    Hi Olu, its been a while! In Zambia I met a couple of British psychologists who’ve been living, teaching and conducting research there for over 30 years, namely Alan Haworth and Robert Serpell. Moreover I actually shared a house in Lusaka with a retired British psychiatrist who’s now setting up one of the first Masters programme in Lusaka at the University of Zambia.

  • Gil

    Hi, I am the Psychiatrist Solange refers to. I am part of a team which has set up and is running a training course in Psychiatry – it’s not a single person operation.
    There is a considerable amount of Psychological research going on in Africa. For example much of the non-clinical part of HIV research is being carried out by Health Psychologists (although they may title themselves differently) and Neuropsychologists. Much anthropological work has is also strongly influenced by psychology theory.

  • Thanks Solange and Gil for your comments. It is good to hear about these, and I would be interested in learning more about the substance of the research the psychologists are doing – out of sheer intellectual curiosity, which is where the blogpost came from in the first instance. Maybe, as Gil suggested, I should look at health-related research.

    I know that some anthropologists are doing cognitive stuffs, but I am yet to meet or hear of any working in Africa.

  • Thanks for the post, Olu. I, too, have wondered about state of psychiatric research in Africa as well.
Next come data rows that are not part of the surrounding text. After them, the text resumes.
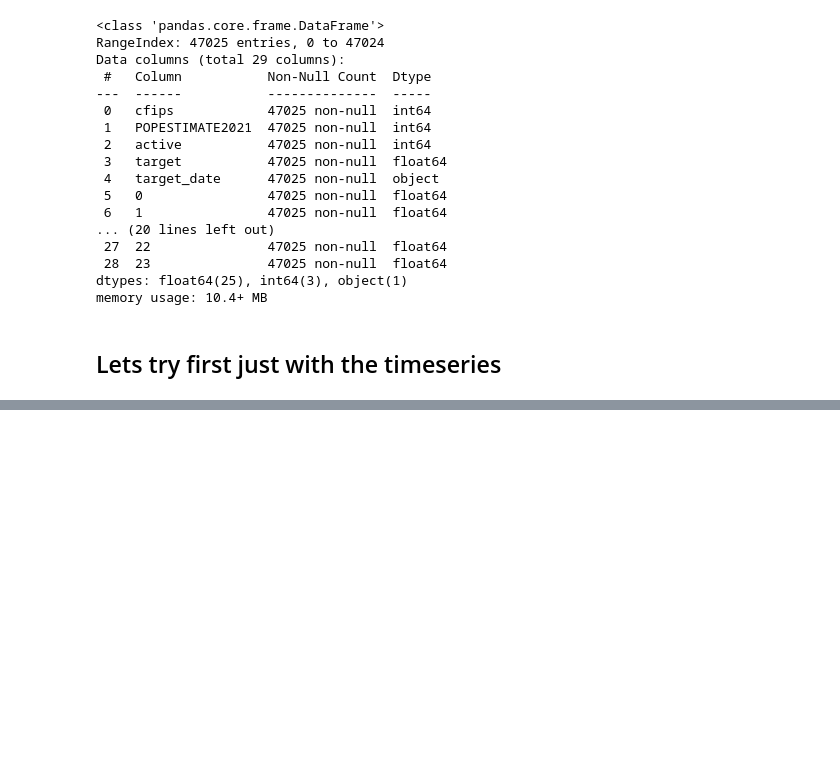
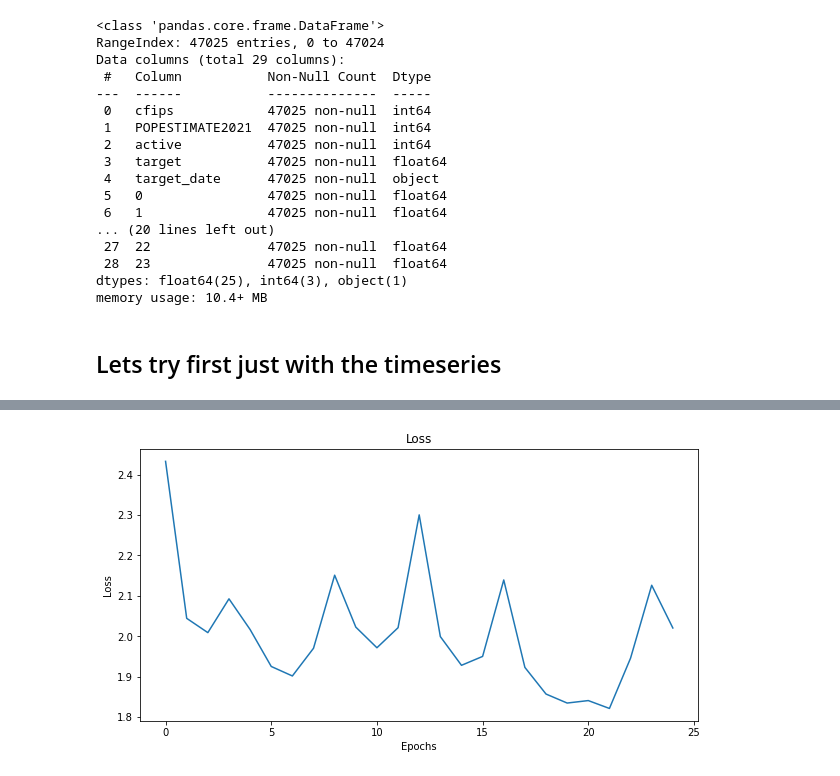
Before and after one commit to Jose-Sabater/kagglecomp-GoDaddy-timeseries, a Jupyter notebook: nb/ml_explore_2.ipynb, the cells around one changed output, grey strips where cells are left out. Cells and saved outputs as stored; diff of their text form; code cells hidden in the pictures; blank space fills up the shorter version.

```diff
--- a/nb/ml_explore_2.ipynb
+++ b/nb/ml_explore_2.ipynb
@@ -278,0 +265,14 @@ Unable to allocate 71.3 GiB for an array with shape (97828, 97828) and data type
+# %%
+def build_model():
+
+    inp = tf.keras.Input(shape=(24, 1))
+
+    x = tf.keras.layers.GRU(units=128, return_sequences=False)(inp)
+    x = tf.keras.layers.Dense(1, activation="linear")(x)
+    model = tf.keras.Model(inputs=inp, outputs=x)
+
+    opt = tf.keras.optimizers.Adam(learning_rate=0.001)
+    loss = tf.keras.losses.MeanSquaredError()
+    model.compile(loss=loss, optimizer=opt)
+
+    return model
@@ -278,0 +306,9 @@ Unable to allocate 71.3 GiB for an array with shape (97828, 97828) and data type
+# %%
+model = build_model()
+# %%
+# find the 50% percentile based on POPESTIMATE2021
+subset_df = new_df[new_df["POPESTIMATE2021"] > new_df["POPESTIMATE2021"].quantile(0.5)]
+X_subset = subset_df.drop(
+    ["target", "target_date", "cfips", "POPESTIMATE2021", "active"], axis=1
+)
+y_subset = subset_df["target"]
@@ -278,0 +319,6 @@ Unable to allocate 71.3 GiB for an array with shape (97828, 97828) and data type
+# %%
+print("Num GPUs Available: ", len(tf.config.experimental.list_physical_devices("GPU")))
+# train with gpu
+result = None
+with tf.device("/GPU:0"):
+    result = model.fit(X_subset, y_subset, epochs=25)
@@ -278,0 +343,10 @@ Unable to allocate 71.3 GiB for an array with shape (97828, 97828) and data type
+# %%
+# plot the loss
+fig = plt.figure(figsize=(10, 5))
+plt.plot(result.history["loss"])
+plt.title("Loss")
+plt.xlabel("Epochs")
+plt.ylabel("Loss")
+plt.show()
+# %% [output]
+[figure, added]
```
Also changed, not shown: parts of 30 cells of this notebook, 13 other files.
I have been hard-pressed to find a post-graduate residency program (in the US) that demonstrates an interest in international psychiatry. I was under the impression that the state of psychiatric research in Africa is primarily limited to epidemiological studies and calls for renewed attention to this field in public health discourse (like for example in the Lancet series on global mental health – which I believe was spearheaded by Dr. Vikram Patel who seems to be the go-to person in the field). Anything outside of this, I believed the anthropologists had it covered.